= Beginning of Section =

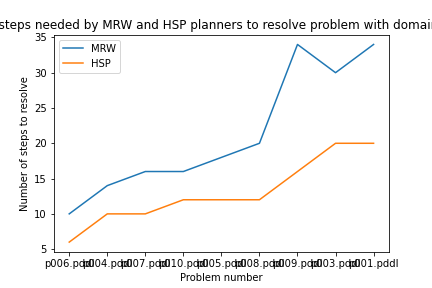
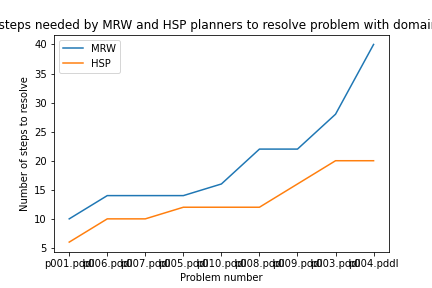
push version finale

diff --git a/src/ASP.java b/src/ASP.java
@@ -255,8 +255,8 @@ public class ASP extends AbstractPlanner {
 
             List<File> blocks_problems = List.of(new File("pddl/problemes_blocks").listFiles());
             List<File> depots_problems = List.of(new File("pddl/problemes_depots").listFiles());
-            List<File> gripper_problems = List.of(new File("pddl/problemes_gripper").listFiles());
-            List<File> logistics_problems = List.of(new File("pddl/problemes_logistics").listFiles());
+            //List<File> gripper_problems = List.of(new File("pddl/problemes_gripper").listFiles());
+            //List<File> logistics_problems = List.of(new File("pddl/problemes_logistics").listFiles());
 
             Map<File, List<File>> pddlFiles = new TreeMap<>();
             pddlFiles.put(new File("pddl/domain_blocks.pddl"), blocks_problems);

diff --git a/pddl/script_graphes.py b/pddl/script_graphes.py
@@ -16,8 +16,8 @@ problems=[]
 
 #on ajoute les valeurs dans chaque vecteur
 for i in data.index:
-    #if data.domain[i] == 'domain_depots.pddl':
-    if data.domain[i] == 'domain_blocks.pddl':
+    if data.domain[i] == 'domain_depots.pddl':
+    #if data.domain[i] == 'domain_blocks.pddl':
         index = i
         times_MRW.append(data.MRW_time_spent[i])
         steps_MRW.append(data.MRW_plan_length[i])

= End of Section =

Goal of the exercise: Before you finish, make sure every line above has been repeated exactly and no picture remains in the copy.

Completed exercise:
push version finale

diff --git a/src/ASP.java b/src/ASP.java
@@ -255,8 +255,8 @@ public class ASP extends AbstractPlanner {
 
             List<File> blocks_problems = List.of(new File("pddl/problemes_blocks").listFiles());
             List<File> depots_problems = List.of(new File("pddl/problemes_depots").listFiles());
-            List<File> gripper_problems = List.of(new File("pddl/problemes_gripper").listFiles());
-            List<File> logistics_problems = List.of(new File("pddl/problemes_logistics").listFiles());
+            //List<File> gripper_problems = List.of(new File("pddl/problemes_gripper").listFiles());
+            //List<File> logistics_problems = List.of(new File("pddl/problemes_logistics").listFiles());
 
             Map<File, List<File>> pddlFiles = new TreeMap<>();
             pddlFiles.put(new File("pddl/domain_blocks.pddl"), blocks_problems);

diff --git a/pddl/script_graphes.py b/pddl/script_graphes.py
@@ -16,8 +16,8 @@ problems=[]
 
 #on ajoute les valeurs dans chaque vecteur
 for i in data.index:
-    #if data.domain[i] == 'domain_depots.pddl':
-    if data.domain[i] == 'domain_blocks.pddl':
+    if data.domain[i] == 'domain_depots.pddl':
+    #if data.domain[i] == 'domain_blocks.pddl':
         index = i
         times_MRW.append(data.MRW_time_spent[i])
         steps_MRW.append(data.MRW_plan_length[i])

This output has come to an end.